“This is their defense. They have no other defense. They agreed that he was guilty. The only thing they claimed was not to give me the death penalty because my brother was the moving force,” Justice Stephen Breyer insisted. “Unless there’s a stricter rule of simplification of evidence in a death case than to show probable cause to search for a car, why doesn’t it go in?”
Justice Elena Kagan was the most aggressive in challenging the government’s position, explicitly stating that a jury – not a judge – should decide whether to value mitigating evidence and a mistake to exclude it.
“It’s the jury’s job, isn’t it, to decide on the reliability of the evidence, to decide whether it’s strong evidence or weak evidence that Tamerlan, in fact, played a major role in the other gruesome murder?” Kagan asked Feigin.
Feigin pointed to the history of the Supreme Court of giving broad judgment to court judges on how they choose a jury and admit or reject mitigating evidence. He also argued that the evidence regarding Tamerlan’s role in the 2011 murder in Waltham, Massachusetts, was “very unreliable,” unproven, and would require a “confusing mini-trial” within a trial to establish. only its legitimacy before a jury.
The majority of conservative court magistrates seem willing to agree.
Judge Samuel Alito suggested to the trial judge in Tsarnaev’s case to abide by federal law that, he said, allows “evidence can be excluded if the amount of the probative is greater than the risk of creating unfair discrimination, confuse issues, or deceive the jury. “
Alito warned against the court’s endorsement of a new “whatever happens” standard.
“If the district court finds that, based on the evidence before it, there’s really no way to know who took the leadership role in [alleged Tamerlan] The murder is because the evidence is gone now, the witnesses are not available, what are we going to do there?
Justice Clarence Thomas also seemed to have confirmation with the court’s trial judge, but repeatedly worked on how to justify a reversal of the court’s panel of appeals. “What test … should we use to evaluate the enforcement of authority or to limit that authority?” he asked.

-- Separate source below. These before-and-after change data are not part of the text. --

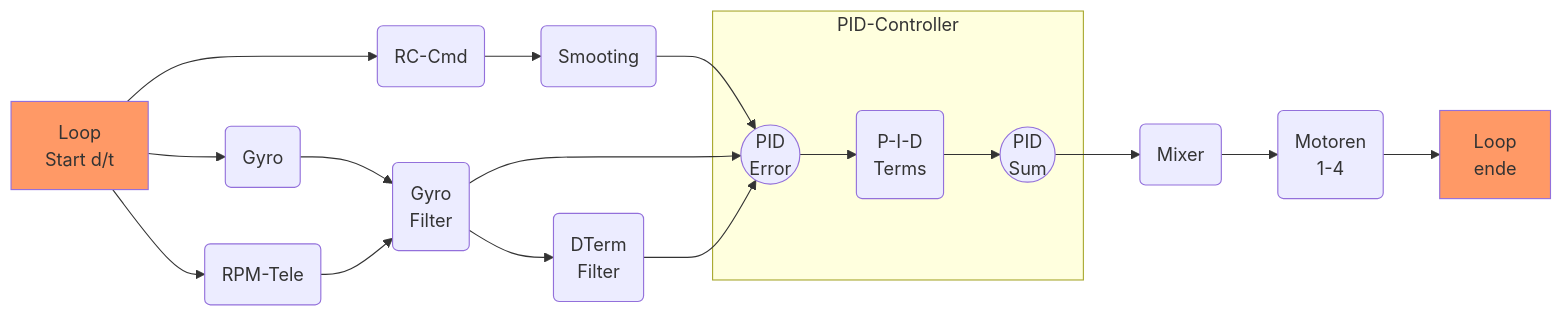
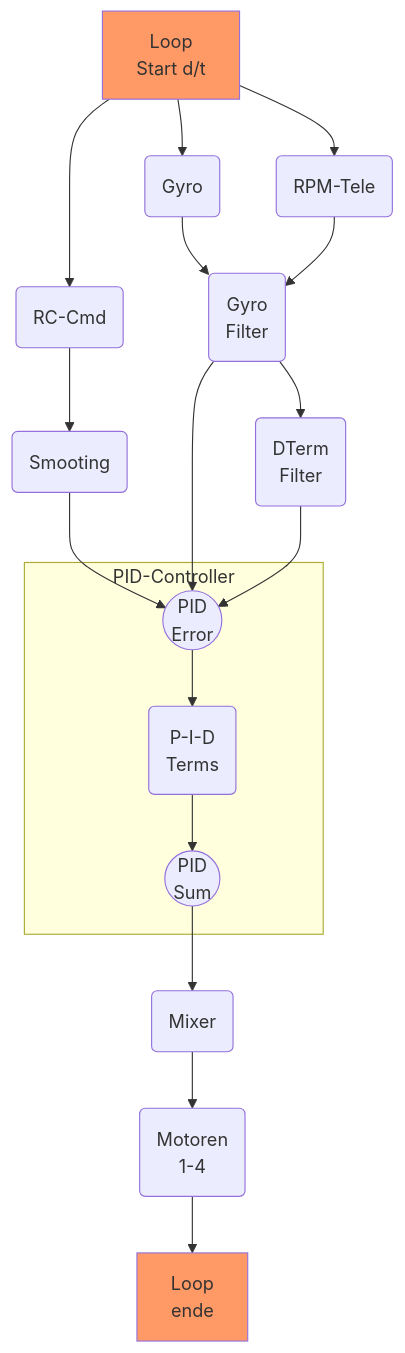
One commit to mrRobot62/lunax.betaflight.doc changed the diagram in docs/bf_pid_controller.md. Above: the diagram before and after it, drawn with Mermaid. The commit also changed other lines of this file and 18 other files, not shown here.

````diff
--- a/docs/bf_pid_controller.md
+++ b/docs/bf_pid_controller.md
@@ -67,34 +63,34 @@
 ```mermaid
-graph LR
+graph TD
 	classDef LP fill:#f96
 
 	
 	ls[Loop<br>Start d/t]:::LP
 	le[Loop<br>ende]:::LP
 	RC(RC-Cmd)
 	RPM(RPM-Tele)
 	GY(Gyro)
 	GF(Gyro<br>Filter)
 	DT(DTerm<br>Filter)
 	MIX(Mixer)
 	MOT(Motoren<br>1-4)	
 	SM(Smooting)
 	PERR((PID<br>Error))
 	PSUM((PID<br>Sum))
 	PID(P-I-D<br>Terms)
 
 	
 	ls--> RPM & RC & GY
 	RC --> SM --> PERR
 	GY --> GF --> DT
 	RPM --> GF
 	GF & DT --> PERR
 	
 	subgraph PIDCTRL [PID-Controller]
 		PERR --> PID --> PSUM 
 	end
 	PSUM --> MIX
 	MIX --> MOT
 	MOT --> le
 	
 ```
````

Amid the government’s argument to reinstate Tsarnaev’s execution, Justice Amy Coney Barrett called attention to one of the extreme contradictions in the case: the government was arguing for a death penalty as it stopped carrying them.

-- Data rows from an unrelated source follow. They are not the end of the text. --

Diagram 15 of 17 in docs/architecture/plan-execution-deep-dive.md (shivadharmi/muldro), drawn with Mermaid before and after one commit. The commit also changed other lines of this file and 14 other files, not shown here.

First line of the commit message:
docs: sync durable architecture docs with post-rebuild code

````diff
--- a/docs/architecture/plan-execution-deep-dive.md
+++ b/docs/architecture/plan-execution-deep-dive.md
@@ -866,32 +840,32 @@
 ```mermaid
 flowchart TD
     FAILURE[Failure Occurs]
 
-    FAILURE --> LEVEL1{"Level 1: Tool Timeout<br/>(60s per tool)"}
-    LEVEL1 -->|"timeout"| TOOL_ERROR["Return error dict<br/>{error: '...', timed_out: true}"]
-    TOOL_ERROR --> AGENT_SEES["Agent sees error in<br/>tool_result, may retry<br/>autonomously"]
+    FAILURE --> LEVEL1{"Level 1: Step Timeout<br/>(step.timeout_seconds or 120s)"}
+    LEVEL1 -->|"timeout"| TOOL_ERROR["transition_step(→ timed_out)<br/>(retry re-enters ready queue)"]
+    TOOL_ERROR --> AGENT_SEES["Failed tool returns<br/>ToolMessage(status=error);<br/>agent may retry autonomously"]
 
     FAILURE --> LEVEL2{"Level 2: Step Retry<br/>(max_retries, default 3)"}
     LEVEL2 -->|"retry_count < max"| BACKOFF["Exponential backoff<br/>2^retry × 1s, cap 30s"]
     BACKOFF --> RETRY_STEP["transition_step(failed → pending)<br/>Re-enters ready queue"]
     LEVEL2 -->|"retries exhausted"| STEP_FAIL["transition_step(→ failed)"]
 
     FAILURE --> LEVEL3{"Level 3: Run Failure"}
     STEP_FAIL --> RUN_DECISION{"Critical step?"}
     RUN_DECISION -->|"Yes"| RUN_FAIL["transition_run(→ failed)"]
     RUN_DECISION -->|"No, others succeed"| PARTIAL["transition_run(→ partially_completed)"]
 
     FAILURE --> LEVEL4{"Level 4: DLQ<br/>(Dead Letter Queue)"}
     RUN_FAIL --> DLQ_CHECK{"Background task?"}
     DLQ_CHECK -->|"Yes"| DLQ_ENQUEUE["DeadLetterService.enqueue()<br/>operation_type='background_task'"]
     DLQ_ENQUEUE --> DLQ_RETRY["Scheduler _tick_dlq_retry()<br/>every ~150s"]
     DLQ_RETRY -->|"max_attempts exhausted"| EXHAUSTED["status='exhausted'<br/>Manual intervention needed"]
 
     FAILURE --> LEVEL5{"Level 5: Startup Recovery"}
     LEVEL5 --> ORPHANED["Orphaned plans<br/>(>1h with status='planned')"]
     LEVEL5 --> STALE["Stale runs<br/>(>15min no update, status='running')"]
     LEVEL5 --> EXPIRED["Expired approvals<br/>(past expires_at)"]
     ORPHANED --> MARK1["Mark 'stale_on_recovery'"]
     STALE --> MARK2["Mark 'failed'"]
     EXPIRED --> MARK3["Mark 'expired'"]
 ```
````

“I wonder what’s the government’s end game here?” Barrett asked Feigin. “The government has declared a moratorium on enforcement, but here you are defending his death sentences. And if you win, maybe, that means he was deported under the threat of a death penalty that the government did not plan to carry out. So I’m just having trouble keeping to the point. “
Attorney General Merrick Garland in July announced an indefinite moratorium on federal enforcement as the administration reviewed the policy. President Biden has campaigned in leadership in an effort to stop punitive punishment at the federal level.
“The administration continues to believe that the jury imposed a good verdict and that the appellate court was wrong to overturn that verdict,” Feigin replied.
The Supreme Court is expected to deliver a decision on the case in June 2022.